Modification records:
────────
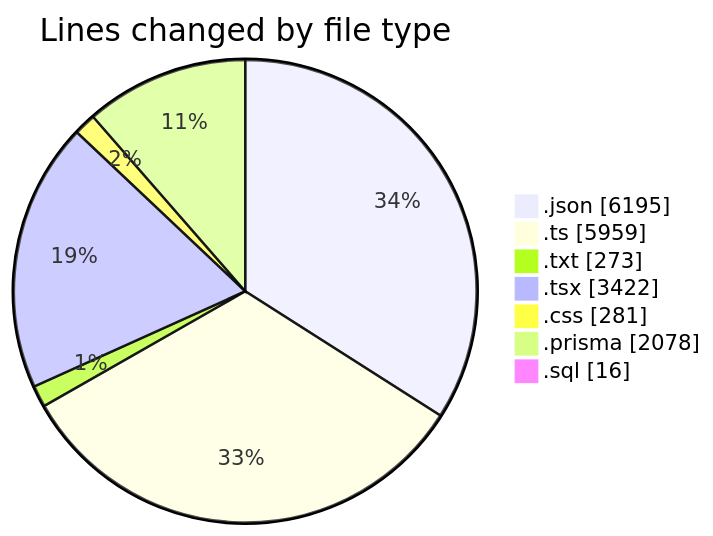
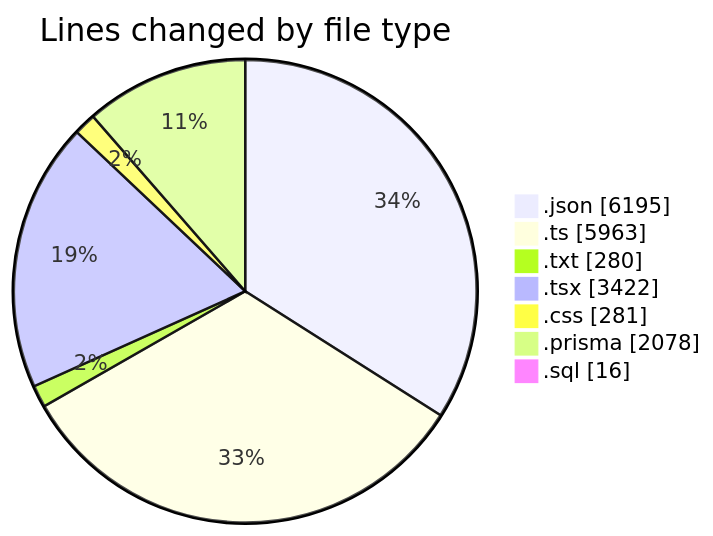
Before and after one commit to CELIANVF/code-tracking: the first of 2 diagrams in 2025-05-27/ecodeli-1/README.md, drawn with Mermaid. The commit also changed other lines of this file and 1 other file, not shown here.

````diff
--- a/2025-05-27/ecodeli-1/README.md
+++ b/2025-05-27/ecodeli-1/README.md
@@ -46,11 +46,11 @@
 ```mermaid
 pie showData
 title Lines changed by file type
 ".json" : 6195
-".ts" : 5959
-".txt" : 273
+".ts" : 5963
+".txt" : 280
 ".tsx" : 3422
 ".css" : 281
 ".prisma" : 2078
 ".sql" : 16
 ```
````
────────
→ **Prompt**
Lines containing the word "ecodeli" are to be pulled from the records and copied.

→ **Response to the exercise**
Before and after one commit to CELIANVF/code-tracking: the first of 2 diagrams in 2025-05-27/ecodeli-1/README.md, drawn with Mermaid. The commit also changed other lines of this file and 1 other file, not shown here.
--- a/2025-05-27/ecodeli-1/README.md
+++ b/2025-05-27/ecodeli-1/README.md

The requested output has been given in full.